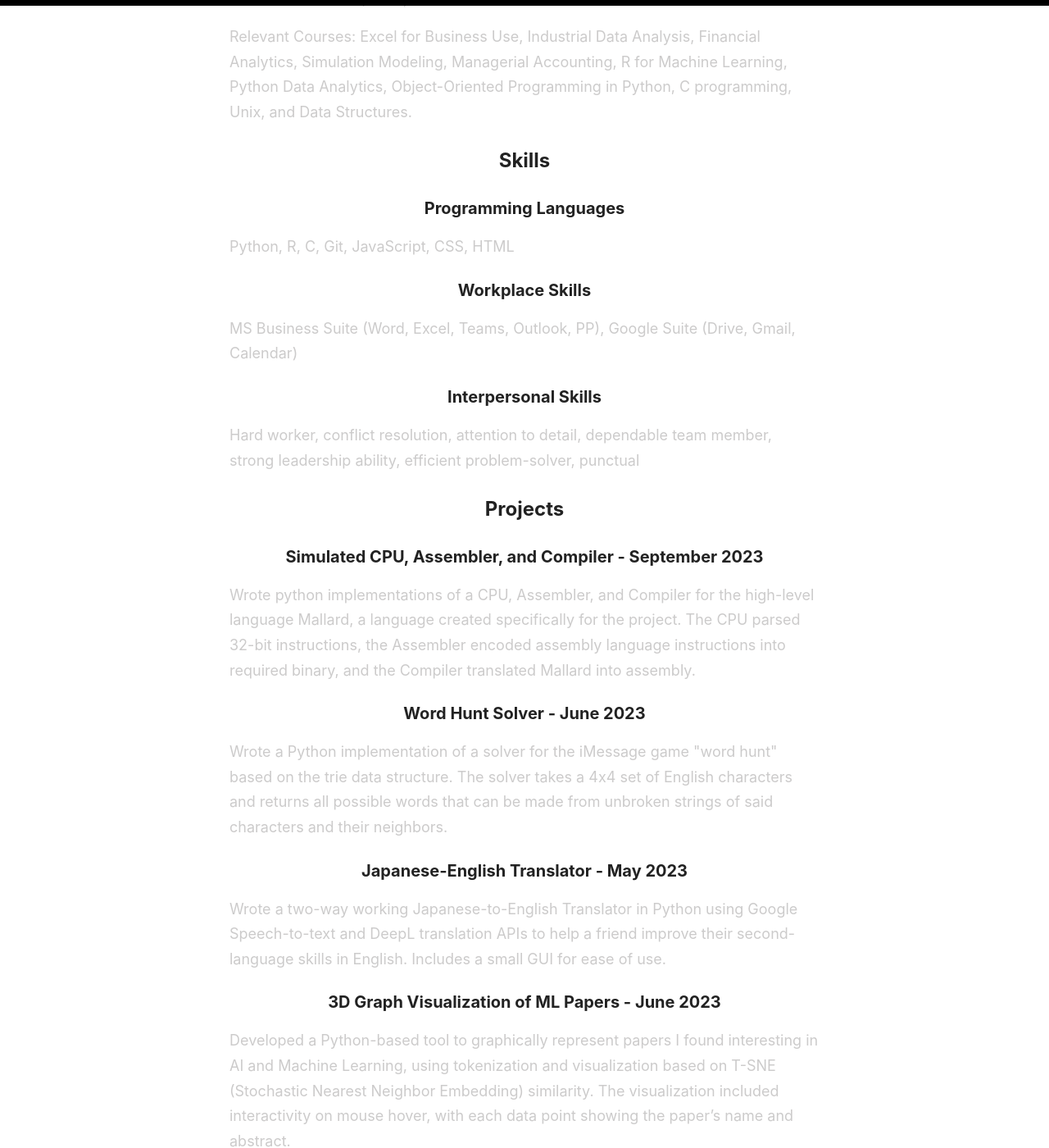
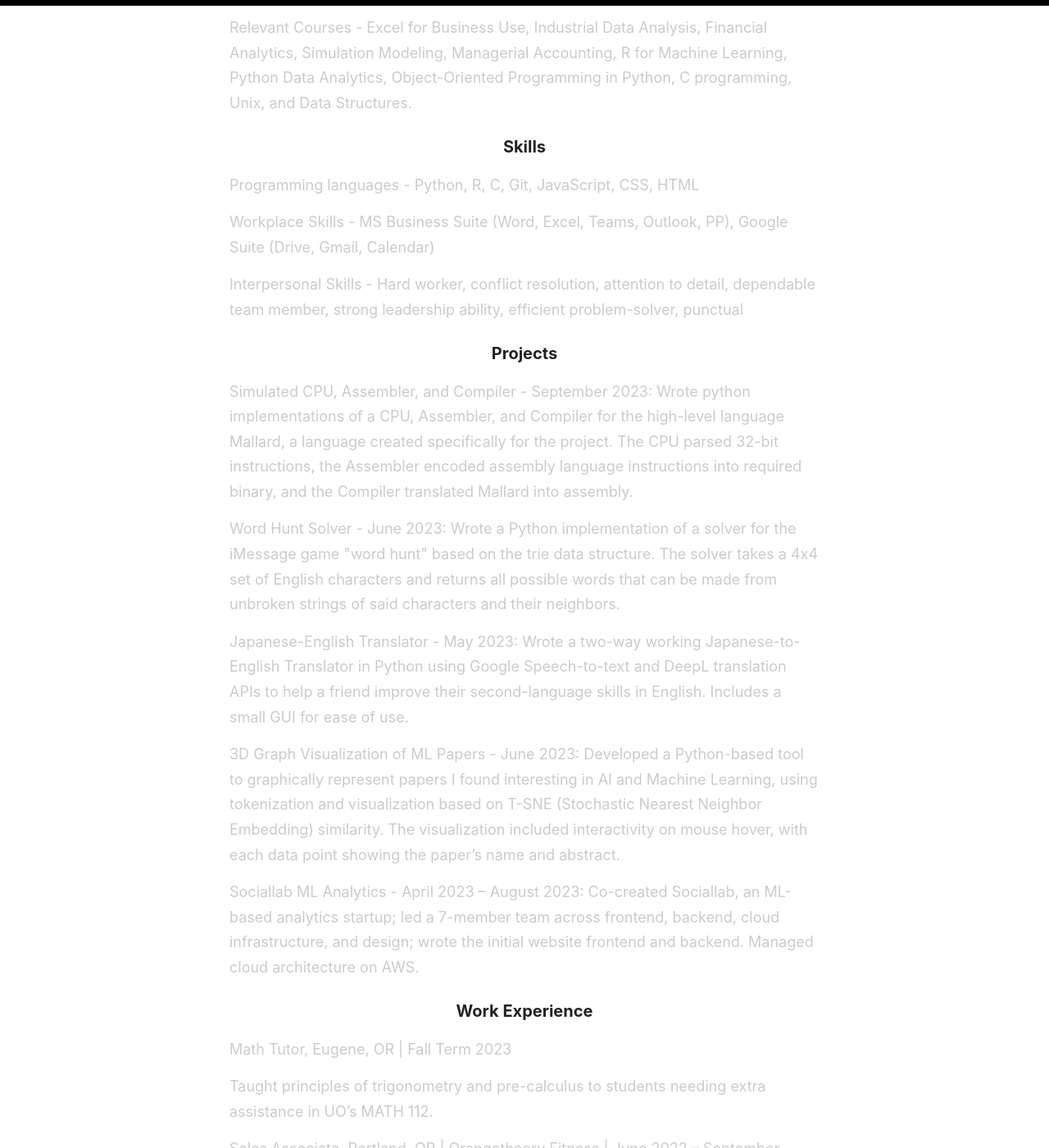
Before and after one commit to johnmoore24/johnmoore24.github.io, a Jekyll site: the page built from index.html, in a window 1280 px wide and 1400 px high, scrolled down 486 px. Shown: the whole window at 82% size. Built offline with Jekyll 4.4.1, drawn with Linux system fonts in a browser that asks for light colours; the list of posts is cut into pages by our own code; some of the changed lines change nothing that is shown; some of the changed text lies outside the part shown.

Commit message:
Resume added

```diff
--- a/index.html
+++ b/index.html
@@ -27,89 +27,66 @@
     <h1>John Moore</h1>
     <div class="contact-info">
       <p>Email: <a href="mailto:jmoore24@uoregon.edu">jmoore24@uoregon.edu</a></p>
-      <p>Phone: 503-407-6462</p>
       <p>GitHub: <a href="https://github.com/johnnycashpersonal" target="_blank">johnnycashpersonal</a></p>
       <p>LinkedIn: <a href="https://www.linkedin.com/in/moore24/" target="_blank">moore24</a></p>
     </div>
   </header>
 
   <section>
-    <h2>Education</h2>
+    <h3>Education</h3>
     <p>University of Oregon, Eugene, OR - Graduating June 2024</p>
     <p>Bachelor of Science, Operations and Business Analytics</p>
-    <p>Minors: Economics, Computer Science</p>
-    <p>Relevant Courses: Excel for Business Use, Industrial Data Analysis, Financial Analytics, Simulation Modeling, Managerial Accounting, R for Machine Learning, Python Data Analytics, Object-Oriented Programming in Python, C programming, Unix, and Data Structures.</p>
+    <p>Minors - Economics, Computer Science</p>
+    <p>Relevant Courses - Excel for Business Use, Industrial Data Analysis, Financial Analytics, Simulation Modeling, Managerial Accounting, R for Machine Learning, Python Data Analytics, Object-Oriented Programming in Python, C programming, Unix, and Data Structures.</p>
   </section>
 
   <section>
-    <h2>Skills</h2>
-    <h3>Programming Languages</h3>
-    <p>Python, R, C, Git, JavaScript, CSS, HTML</p>
-    <h3>Workplace Skills</h3>
-    <p>MS Business Suite (Word, Excel, Teams, Outlook, PP), Google Suite (Drive, Gmail, Calendar)</p>
-    <h3>Interpersonal Skills</h3>
-    <p>Hard worker, conflict resolution, attention to detail, dependable team member, strong leadership ability, efficient problem-solver, punctual</p>
+    <h3>Skills</h3>
+    <p>Programming languages - Python, R, C, Git, JavaScript, CSS, HTML</p>
+    <p> Workplace Skills - MS Business Suite (Word, Excel, Teams, Outlook, PP), Google Suite (Drive, Gmail, Calendar)</p>
+    <p>Interpersonal Skills - Hard worker, conflict resolution, attention to detail, dependable team member, strong leadership ability, efficient problem-solver, punctual</p>
+  </section>
+  <section>
+    <h3>Projects</h3>
+    <article>
+      <p>Simulated CPU, Assembler, and Compiler - September 2023: Wrote python implementations of a CPU, Assembler, and Compiler for the high-level language Mallard, a language created specifically for the project. The CPU parsed 32-bit instructions, the Assembler encoded assembly language instructions into required binary, and the Compiler translated Mallard into assembly.</p>
+    </article>
+    <article>
+      <p>Word Hunt Solver - June 2023: Wrote a Python implementation of a solver for the iMessage game "word hunt" based on the trie data structure. The solver takes a 4x4 set of English characters and returns all possible words that can be made from unbroken strings of said characters and their neighbors.</p>
+    </article>
+    <article>
+      <p>Japanese-English Translator - May 2023: Wrote a two-way working Japanese-to-English Translator in Python using Google Speech-to-text and DeepL translation APIs to help a friend improve their second-language skills in English. Includes a small GUI for ease of use.</p>
+    </article>
+    <article>
+      <p>3D Graph Visualization of ML Papers - June 2023: Developed a Python-based tool to graphically represent papers I found interesting in AI and Machine Learning, using tokenization and visualization based on T-SNE (Stochastic Nearest Neighbor Embedding) similarity. The visualization included interactivity on mouse hover, with each data point showing the paper’s name and abstract.</p>
+    </article>
+    <article>
+      <p>Sociallab ML Analytics - April 2023 – August 2023: Co-created Sociallab, an ML-based analytics startup; led a 7-member team across frontend, backend, cloud infrastructure, and design; wrote the initial website frontend and backend. Managed cloud architecture on AWS.</p>
+    </article>
   </section>
 
   <section>
-    <h2>Projects</h2>
-
+    <h3>Work Experience</h3>
     <article>
-      <h3>Simulated CPU, Assembler, and Compiler - September 2023</h3>
-      <p>Wrote python implementations of a CPU, Assembler, and Compiler for the high-level language Mallard, a language created specifically for the project. The CPU parsed 32-bit instructions, the Assembler encoded assembly language instructions into required binary, and the Compiler translated Mallard into assembly.</p>
+      <p>Math Tutor, Eugene, OR | Fall Term 2023</p>
+      <p>Taught principles of trigonometry and pre-calculus to students needing extra assistance in UO’s MATH 112.</p>
     </article>
-
     <article>
-      <h3>Word Hunt Solver - June 2023</h3>
-      <p>Wrote a Python implementation of a solver for the iMessage game "word hunt" based on the trie data structure. The solver takes a 4x4 set of English characters and returns all possible words that can be made from unbroken strings of said characters and their neighbors.</p>
+      <p>Sales Associate, Portland, OR | Orangetheory Fitness | June 2022 – September 2022</p>
+      <p>Assisted athletes with scheduling and information regarding classes; Led all Sales Associates in August sales, selling over $5,000 in memberships, gear, and class packs; Worked with a tight-knit team of 8 to deliver a fun, enthusiastic, and informative first workout experience.</p>
     </article>
-
-    <article>
-      <h3>Japanese-English Translator - May 2023</h3>
-      <p>Wrote a two-way working Japanese-to-English Translator in Python using Google Speech-to-text and DeepL translation APIs to help a friend improve their second-language skills in English. Includes a small GUI for ease of use.</p>
-    </article>
-
-    <article>
-      <h3>3D Graph Visualization of ML Papers - June 2023</h3>
-      <p>Developed a Python-based tool to graphically represent papers I found interesting in AI and Machine Learning, using tokenization and visualization based on T-SNE (Stochastic Nearest Neighbor Embedding) similarity. The visualization included interactivity on mouse hover, with each data point showing the paper’s name and abstract.</p>
-    </article>
-
-    <article>
-      <h3>Sociallab ML Analytics - April 2023 – August 2023</h3>
-      <p>Co-created Sociallab, an ML-based analytics startup; led a 7-member team across frontend, backend, cloud infrastructure, and design; wrote the initial website frontend and backend. Managed cloud architecture on AWS.</p>
-    </article>
-
   </section>
 
   <section>
-    <h2>Work Experience</h2>
-
+    <h3>Extracurricular Activities</h3>
     <article>
-      <h3>Math Tutor, Eugene, OR - Fall Term 2023</h3>
-      <p>Taught principles of trigonometry and pre-calculus to students needing extra assistance in UO’s MATH 112.</p>
-    </article>
-
-    <article>
-      <h3>Sales Associate, Portland, OR – Orangetheory Fitness - June 2022 – September 2022</h3>
-      <p>Assisted athletes with scheduling and information regarding classes; Led all Sales Associates in August sales, selling over $5,000 in memberships, gear, and class packs; Worked with a tight-knit team of 8 to deliver a fun, enthusiastic, and informative first workout experience.</p>
-    </article>
-
-  </section>
-
-
-  <section>
-    <h2>Extracurricular Activities</h2>
-
-    <article>
-      <h3>Ultimate Frisbee Team Member – University of Oregon Ego - September 2020 – September 2022</h3>
+      <p>Ultimate Frisbee Team Member | University of Oregon Ego | September 2020 – September 2022</p>
       <p>Participated as a team member in the University of Oregon's ultimate frisbee team, demonstrating teamwork, strategic thinking, and commitment.</p>
     </article>
-
     <article>
-      <h3>Ultimate Frisbee Coach – Portland Middle and High School - June 2015 – Present</h3>
+      <p>Ultimate Frisbee Coach – Portland Middle and High School - June 2015 – Present</p>
       <p>Currently coach ultimate frisbee to middle and high school students in Portland, fostering skills development, teamwork, and sportsmanship among young athletes.</p>
     </article>
-
   </section>
 
 </body>
```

▬▬▬▬▬▬

This exercise needs every line of the listing that contains the word "Term".

+      <p>Math Tutor, Eugene, OR | Fall Term 2023</p>
-      <h3>Math Tutor, Eugene, OR - Fall Term 2023</h3>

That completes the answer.